» **What you will do**
For the data below, the lines that hold "const" should be counted; only the resulting number is expected.

» **Information supplied**
┌────────

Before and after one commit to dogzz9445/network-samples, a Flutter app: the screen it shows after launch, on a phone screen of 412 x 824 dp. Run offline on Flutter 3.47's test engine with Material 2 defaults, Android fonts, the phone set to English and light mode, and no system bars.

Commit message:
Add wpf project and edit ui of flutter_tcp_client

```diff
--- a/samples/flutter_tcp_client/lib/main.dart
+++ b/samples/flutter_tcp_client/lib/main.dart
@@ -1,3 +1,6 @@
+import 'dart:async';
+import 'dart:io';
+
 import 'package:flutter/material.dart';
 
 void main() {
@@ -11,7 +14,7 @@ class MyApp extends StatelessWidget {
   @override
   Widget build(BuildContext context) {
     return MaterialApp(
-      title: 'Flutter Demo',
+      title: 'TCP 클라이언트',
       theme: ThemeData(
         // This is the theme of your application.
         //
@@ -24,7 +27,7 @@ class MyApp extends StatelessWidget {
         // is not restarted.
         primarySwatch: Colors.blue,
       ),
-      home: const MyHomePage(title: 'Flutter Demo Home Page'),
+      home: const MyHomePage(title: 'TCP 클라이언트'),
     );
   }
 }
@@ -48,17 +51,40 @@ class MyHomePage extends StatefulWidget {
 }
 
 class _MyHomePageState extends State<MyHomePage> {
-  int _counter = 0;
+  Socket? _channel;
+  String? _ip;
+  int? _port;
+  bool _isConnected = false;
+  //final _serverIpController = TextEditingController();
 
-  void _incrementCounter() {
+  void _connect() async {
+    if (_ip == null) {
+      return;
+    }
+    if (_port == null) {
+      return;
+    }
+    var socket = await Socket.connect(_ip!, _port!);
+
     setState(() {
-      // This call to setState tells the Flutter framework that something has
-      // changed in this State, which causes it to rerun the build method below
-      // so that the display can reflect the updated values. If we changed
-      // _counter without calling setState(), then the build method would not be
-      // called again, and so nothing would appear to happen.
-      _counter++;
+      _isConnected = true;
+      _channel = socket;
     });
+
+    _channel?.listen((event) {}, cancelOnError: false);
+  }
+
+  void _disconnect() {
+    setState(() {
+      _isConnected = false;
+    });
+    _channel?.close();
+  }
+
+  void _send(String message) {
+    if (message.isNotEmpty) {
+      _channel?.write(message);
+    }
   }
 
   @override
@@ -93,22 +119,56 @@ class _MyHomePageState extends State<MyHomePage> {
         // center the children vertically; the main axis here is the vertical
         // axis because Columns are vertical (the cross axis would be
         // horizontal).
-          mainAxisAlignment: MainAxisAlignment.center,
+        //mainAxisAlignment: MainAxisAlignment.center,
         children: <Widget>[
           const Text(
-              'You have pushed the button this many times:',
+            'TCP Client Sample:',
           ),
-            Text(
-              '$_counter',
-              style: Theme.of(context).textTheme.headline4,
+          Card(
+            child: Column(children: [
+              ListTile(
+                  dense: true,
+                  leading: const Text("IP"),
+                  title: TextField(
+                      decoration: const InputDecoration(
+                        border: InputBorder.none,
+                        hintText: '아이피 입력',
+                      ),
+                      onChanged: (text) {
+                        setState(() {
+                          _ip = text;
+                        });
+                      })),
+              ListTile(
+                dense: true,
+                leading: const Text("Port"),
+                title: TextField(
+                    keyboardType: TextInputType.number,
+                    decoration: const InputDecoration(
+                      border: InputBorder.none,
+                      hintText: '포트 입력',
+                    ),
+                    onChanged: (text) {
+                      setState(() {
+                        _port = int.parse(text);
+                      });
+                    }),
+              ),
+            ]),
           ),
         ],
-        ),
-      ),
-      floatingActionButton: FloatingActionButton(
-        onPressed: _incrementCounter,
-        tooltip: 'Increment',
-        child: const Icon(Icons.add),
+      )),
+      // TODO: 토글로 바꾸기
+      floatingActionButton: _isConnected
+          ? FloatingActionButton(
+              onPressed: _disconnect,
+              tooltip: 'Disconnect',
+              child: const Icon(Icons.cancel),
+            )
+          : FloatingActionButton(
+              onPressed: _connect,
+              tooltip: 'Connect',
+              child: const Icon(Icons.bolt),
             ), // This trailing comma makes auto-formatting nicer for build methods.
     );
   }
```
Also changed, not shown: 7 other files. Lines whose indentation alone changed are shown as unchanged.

└────────

» **Exercise output**
10